Task description:
Although the entries contain pictures, repeat only their words, exactly as written.

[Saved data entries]
● ● ● ●

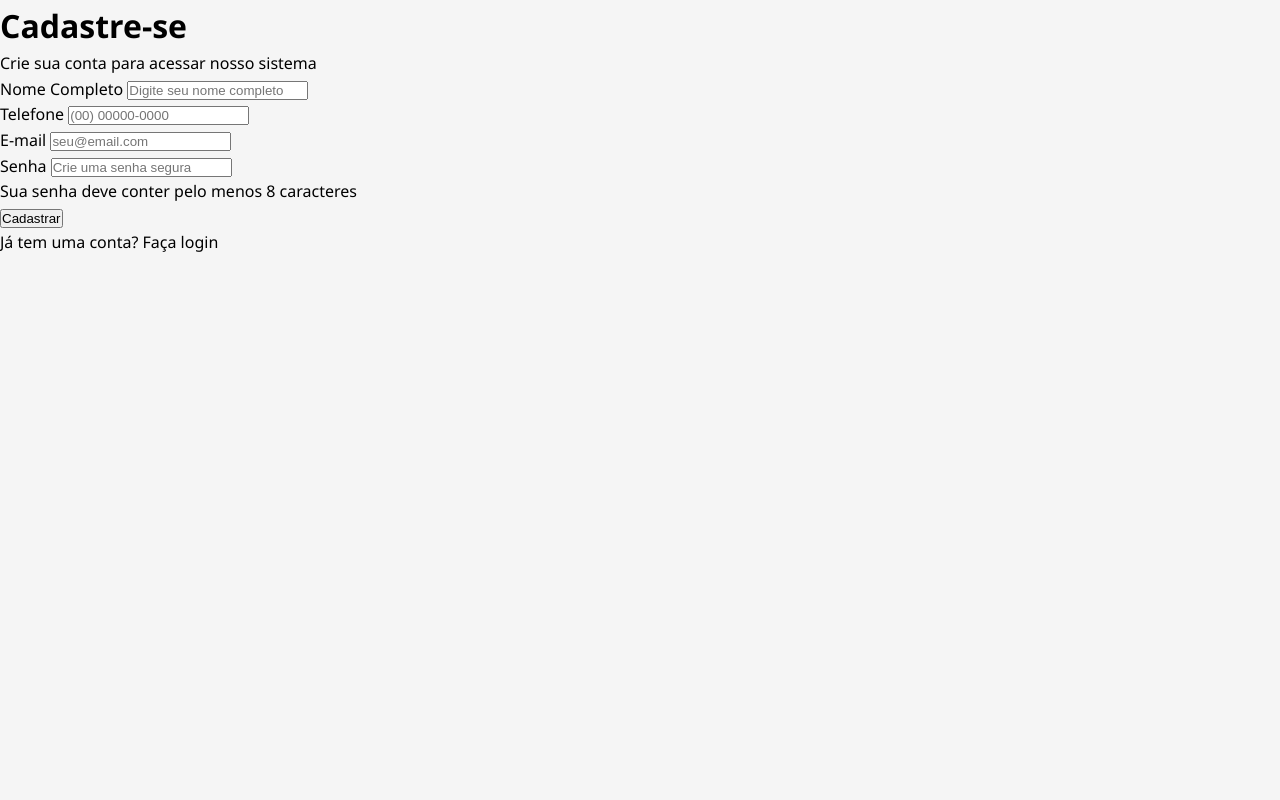
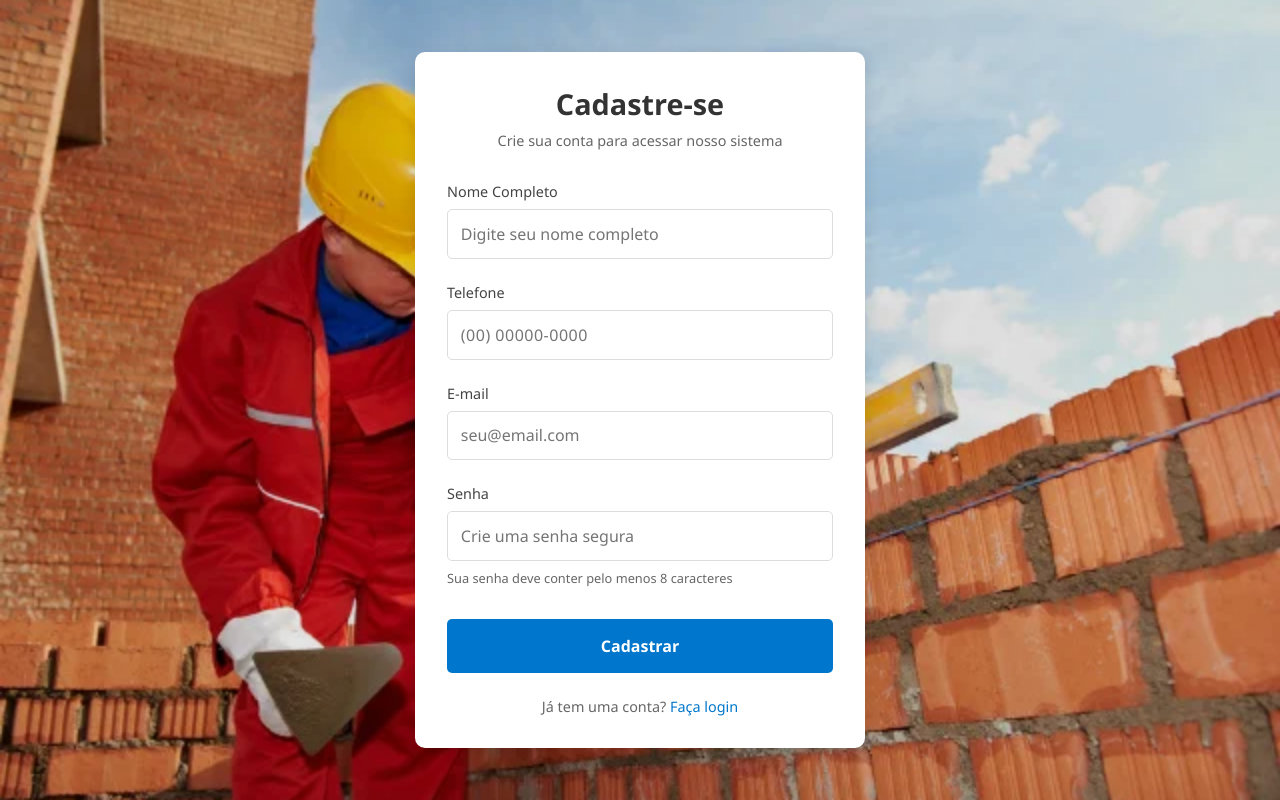
Before and after one commit to leodair/e-commerce-ofc, a PHP site: page /login.php in a window 1280 px wide. Run offline with PHP 8.4, Linux system fonts and the light colour scheme.

Commit message:
Add files via upload

```diff
--- a/ecommerce/admin.css
+++ b/ecommerce/admin.css
@@ -56,7 +56,7 @@ input[type="password"] {
 }
 
 input[type="submit"] {
-    background-color: #4CAF50;
+    background-color: #0077cc;
     color: white;
     padding: 12px;
     border: none;
@@ -68,7 +68,7 @@ input[type="submit"] {
 }
 
 input[type="submit"]:hover {
-    background-color: #3e8e41;
+    background-color: #0077cc;
 }
 
 p {
--- /dev/null
+++ b/ecommerce/login.css
@@ -0,0 +1,129 @@
+/* Reset básico e estilos gerais */
+* {
+    margin: 0;
+    padding: 0;
+    box-sizing: border-box;
+    font-family: 'Segoe UI', Tahoma, Geneva, Verdana, sans-serif;
+}
+
+body {
+    background-color: #f5f5f5;
+    display: flex;
+    justify-content: center;
+    align-items: center;
+    min-height: 100vh;
+    background-image: linear-gradient(rgba(0, 0, 0, 0.1), rgba(0, 0, 0, 0.1)),
+                      url('assets/curso.webp');
+    background-size: cover;
+    background-position: center;
+}
+
+.login-container {
+    background-color: white;
+    border-radius: 10px;
+    box-shadow: 0 5px 15px rgba(0, 0, 0, 0.1);
+    width: 100%;
+    max-width: 450px;
+    padding: 2rem;
+    margin: 1rem;
+}
+
+.login-header {
+    text-align: center;
+    margin-bottom: 2rem;
+}
+
+.login-header h1 {
+    color: #333;
+    font-size: 1.8rem;
+    margin-bottom: 0.5rem;
+}
+
+.login-header p {
+    color: #666;
+    font-size: 0.9rem;
+}
+
+.login-form .form-group {
+    margin-bottom: 1.5rem;
+}
+
+.login-form label {
+    display: block;
+    margin-bottom: 0.5rem;
+    color: #444;
+    font-weight: 500;
+    font-size: 0.9rem;
+}
+
+.login-form input {
+    width: 100%;
+    padding: 0.8rem;
+    border: 1px solid #ddd;
+    border-radius: 5px;
+    font-size: 1rem;
+    transition: border-color 0.3s;
+}
+
+.login-form input:focus {
+    border-color: #0077cc;
+    outline: none;
+    box-shadow: 0 0 0 2px rgba(0, 119, 204, 0.1);
+}
+
+.password-requirements {
+    margin-top: 0.5rem;
+    font-size: 0.8rem;
+    color: #666;
+}
+
+.submit-btn {
+    width: 100%;
+    padding: 1rem;
+    background-color: #0077cc;
+    color: white;
+    border: none;
+    border-radius: 5px;
+    font-size: 1rem;
+    font-weight: 600;
+    cursor: pointer;
+    transition: background-color 0.3s;
+    margin-top: 0.5rem;
+}
+
+.submit-btn:hover {
+    background-color: #0066b3;
+}
+
+.login-footer {
+    text-align: center;
+    margin-top: 1.5rem;
+    font-size: 0.9rem;
+    color: #666;
+}
+
+.login-footer a {
+    color: #0077cc;
+    text-decoration: none;
+    font-weight: 500;
+}
+
+.login-footer a:hover {
+    text-decoration: underline;
+}
+
+/* Estilo para o campo de telefone */
+input[type="tel"] {
+    letter-spacing: 0.5px;
+}
+
+/* Responsividade */
+@media (max-width: 480px) {
+    .login-container {
+        padding: 1.5rem;
+    }
+
+    .login-header h1 {
+        font-size: 1.5rem;
+    }
+}
--- a/ecommerce/login.php
+++ b/ecommerce/login.php
@@ -1,7 +1,7 @@
 <!DOCTYPE html>
 <html lang="pt-BR">
 <head>
-    <link rel="stylesheet" href="loja.css">
+    <link rel="stylesheet" href="login.css">
     <meta charset="UTF-8">
     <meta name="viewport" content="width=device-width, initial-scale=1.0">
     <title>Cadastro - Loja de Materiais</title>
--- a/ecommerce/loja.css
+++ b/ecommerce/loja.css
@@ -1,8 +1,8 @@
 /* Estilos gerais otimizados e visualmente mais modernos */
 :root {
   --primary-color: #ff0000;
-  --secondary-color: #f39c12;
-  --secondary-dark: #d35400;
+  --secondary-color: #ff0000;
+  --secondary-dark: #000000;
   --dark-color: #000000;
   --light-color: #ecf0f1;
   --white: #ffffff;
```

● ● ● ●

Final answer:
Before and after one commit to leodair/e-commerce-ofc, a PHP site: page /login.php in a window 1280 px wide. Run offline with PHP 8.4, Linux system fonts and the light colour scheme.

Commit message:
Add files via upload

```diff
--- a/ecommerce/admin.css
+++ b/ecommerce/admin.css
@@ -56,7 +56,7 @@ input[type="password"] {
 }
 
 input[type="submit"] {
-    background-color: #4CAF50;
+    background-color: #0077cc;
     color: white;
     padding: 12px;
     border: none;
@@ -68,7 +68,7 @@ input[type="submit"] {
 }
 
 input[type="submit"]:hover {
-    background-color: #3e8e41;
+    background-color: #0077cc;
 }
 
 p {
--- /dev/null
+++ b/ecommerce/login.css
@@ -0,0 +1,129 @@
+/* Reset básico e estilos gerais */
+* {
+    margin: 0;
+    padding: 0;
+    box-sizing: border-box;
+    font-family: 'Segoe UI', Tahoma, Geneva, Verdana, sans-serif;
+}
+
+body {
+    background-color: #f5f5f5;
+    display: flex;
+    justify-content: center;
+    align-items: center;
+    min-height: 100vh;
+    background-image: linear-gradient(rgba(0, 0, 0, 0.1), rgba(0, 0, 0, 0.1)),
+                      url('assets/curso.webp');
+    background-size: cover;
+    background-position: center;
+}
+
+.login-container {
+    background-color: white;
+    border-radius: 10px;
+    box-shadow: 0 5px 15px rgba(0, 0, 0, 0.1);
+    width: 100%;
+    max-width: 450px;
+    padding: 2rem;
+    margin: 1rem;
+}
+
+.login-header {
+    text-align: center;
+    margin-bottom: 2rem;
+}
+
+.login-header h1 {
+    color: #333;
+    font-size: 1.8rem;
+    margin-bottom: 0.5rem;
+}
+
+.login-header p {
+    color: #666;
+    font-size: 0.9rem;
+}
+
+.login-form .form-group {
+    margin-bottom: 1.5rem;
+}
+
+.login-form label {
+    display: block;
+    margin-bottom: 0.5rem;
+    color: #444;
+    font-weight: 500;
+    font-size: 0.9rem;
+}
+
+.login-form input {
+    width: 100%;
+    padding: 0.8rem;
+    border: 1px solid #ddd;
+    border-radius: 5px;
+    font-size: 1rem;
+    transition: border-color 0.3s;
+}
+
+.login-form input:focus {
+    border-color: #0077cc;
+    outline: none;
+    box-shadow: 0 0 0 2px rgba(0, 119, 204, 0.1);
+}
+
+.password-requirements {
+    margin-top: 0.5rem;
+    font-size: 0.8rem;
+    color: #666;
+}
+
+.submit-btn {
+    width: 100%;
+    padding: 1rem;
+    background-color: #0077cc;
+    color: white;
+    border: none;
+    border-radius: 5px;
+    font-size: 1rem;
+    font-weight: 600;
+    cursor: pointer;
+    transition: background-color 0.3s;
+    margin-top: 0.5rem;
+}
+
+.submit-btn:hover {
+    background-color: #0066b3;
+}
+
+.login-footer {
+    text-align: center;
+    margin-top: 1.5rem;
+    font-size: 0.9rem;
+    color: #666;
+}
+
+.login-footer a {
+    color: #0077cc;
+    text-decoration: none;
+    font-weight: 500;
+}
+
+.login-footer a:hover {
+    text-decoration: underline;
+}
+
+/* Estilo para o campo de telefone */
+input[type="tel"] {
+    letter-spacing: 0.5px;
+}
+
+/* Responsividade */
+@media (max-width: 480px) {
+    .login-container {
+        padding: 1.5rem;
+    }
+
+    .login-header h1 {
+        font-size: 1.5rem;
+    }
+}
--- a/ecommerce/login.php
+++ b/ecommerce/login.php
@@ -1,7 +1,7 @@
 <!DOCTYPE html>
 <html lang="pt-BR">
 <head>
-    <link rel="stylesheet" href="loja.css">
+    <link rel="stylesheet" href="login.css">
     <meta charset="UTF-8">
     <meta name="viewport" content="width=device-width, initial-scale=1.0">
     <title>Cadastro - Loja de Materiais</title>
--- a/ecommerce/loja.css
+++ b/ecommerce/loja.css
@@ -1,8 +1,8 @@
 /* Estilos gerais otimizados e visualmente mais modernos */
 :root {
   --primary-color: #ff0000;
-  --secondary-color: #f39c12;
-  --secondary-dark: #d35400;
+  --secondary-color: #ff0000;
+  --secondary-dark: #000000;
   --dark-color: #000000;
   --light-color: #ecf0f1;
   --white: #ffffff;
```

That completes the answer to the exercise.